The result is very much the same like we saw of the energy sector. We have a sizable migration on a scale not seen before where millions are gearing towards an interest in and commitment to alternative food production. It’s the first significant progress to counter the shrinking small farms as we have seen over the last century. This migration is fuelled by a new age of lifestyle interest and brand of social-eco activism that has translated into a multi-billion dollar market and retail distribution network. This includes everything from health food chains, to fashion trends and product lines, to lifestyle communities and eateries geared to tap this booming market. The rising cost of petroleum and commodities is leveling the playing field for a host of self-sustainable products and models. This new market place is spawning a new generation of producers. These kinds of alternatives may likely have a larger impact against food inflation then possible through fed policy shifts alone. This market place needs be formalized as a critical component to our food supply and be recast as a leading component of America’s security blanket against economic shock and the social unrest we would have from it.
We may have been spoiled by our low food prices. Just a hundred years ago, food ran between 20% to 30% of people’s total income. This was true for hundreds or even thousands of years. This was true under the gold standard as well. The fall in food prices came in direct response to production efficiencies found through industrialization and later, by agricultural technology. Monetary policies generally play a secondary role. That is especially true today. Food technology is what sat at the center of our food deflation over the last 100 years. Petroleum based agriculture is approaching a tipping point of diminishing returns just as demand is spiking dramatically. This remains one of the nations top threats and yet, one of the quietest of all our looming crisis. Most ‘experts’ misdiagnose the problem as a fed policy issue rather then one about food production. Hopefully, our call to action can help change this.
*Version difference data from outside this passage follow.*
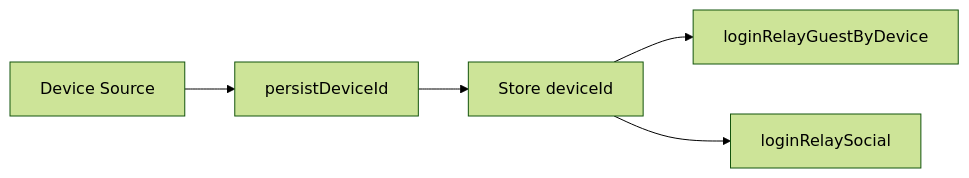
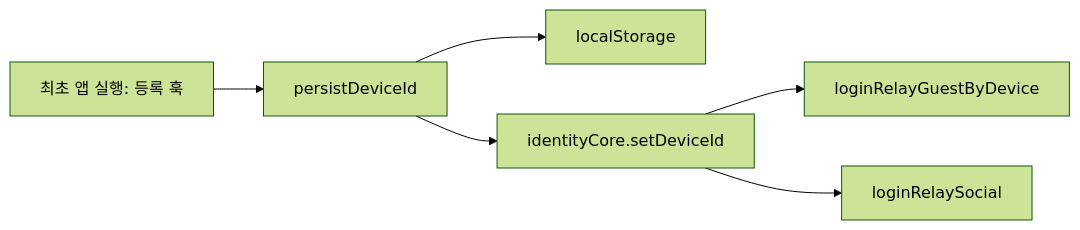
Before and after one commit to lemoncloud-io/dou-app: diagram 12 of 14 in libs/web-core/docs/session/session-scenarios.md, drawn with Mermaid (forest theme). The commit also changed other lines of this file and 6 other files, not shown here.

````diff
--- a/libs/web-core/docs/session/session-scenarios.md
+++ b/libs/web-core/docs/session/session-scenarios.md
@@ -697,7 +677,8 @@
 ```mermaid
 flowchart LR
-  A["Device Source"] --> B["persistDeviceId"]
-  B --> C["Store deviceId"]
-  C --> D["loginRelayGuestByDevice"]
-  C --> E["loginRelaySocial"]
+  A["최초 앱 실행: 등록 훅"] --> B["persistDeviceId"]
+  B --> C1["localStorage"]
+  B --> C2["identityCore.setDeviceId"]
+  C2 --> D["loginRelayGuestByDevice"]
+  C2 --> E["loginRelaySocial"]
 ```
````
Gov’t Can Offset
These alternate producers will provide the same kind of infrastructure to our food supply as green energy has for energy. This means we can leap frog this industry forward. Gov’t intervention did this with the solar panel industry. The feds put in $19 billion in guaranteed loans. The price of solar paneling collapse by 70% within a couple years. Solyndra, like other manufacturers went, bankrupt because of this price collapse. However, it created a more affordable solar industry. A similar kind of gov’t investment would do the same for these new ‘small’ food suppliers. It needs to be expanded along side measures to save the small farmers now being squeezed out by corporate farming.
Food Security: Top Priority
We have a closing window of opportunity before the country is buried under by foods coming hyper-inflation. Corporate farming can not fully counter this because they are breed upon petroleum based agriculture and falling access as developing countries take over their own set of lands and other resources. As oil prices continue to spike, so will petro-ag supplies. Much of this spike will be entirely independent of our monetary policies. Answers lie with alternative food suppliers. Green energy is gradually displacing oils economic role and political importance. This will leave ‘food security’ gradually over taking energy security. Most monetary reforms will only be as good as our food supply. To reform the feds without solving our food supply will have the same effect as hyper-inflation. Food and monetary policy are the same issue - much like oil and our economy use to be.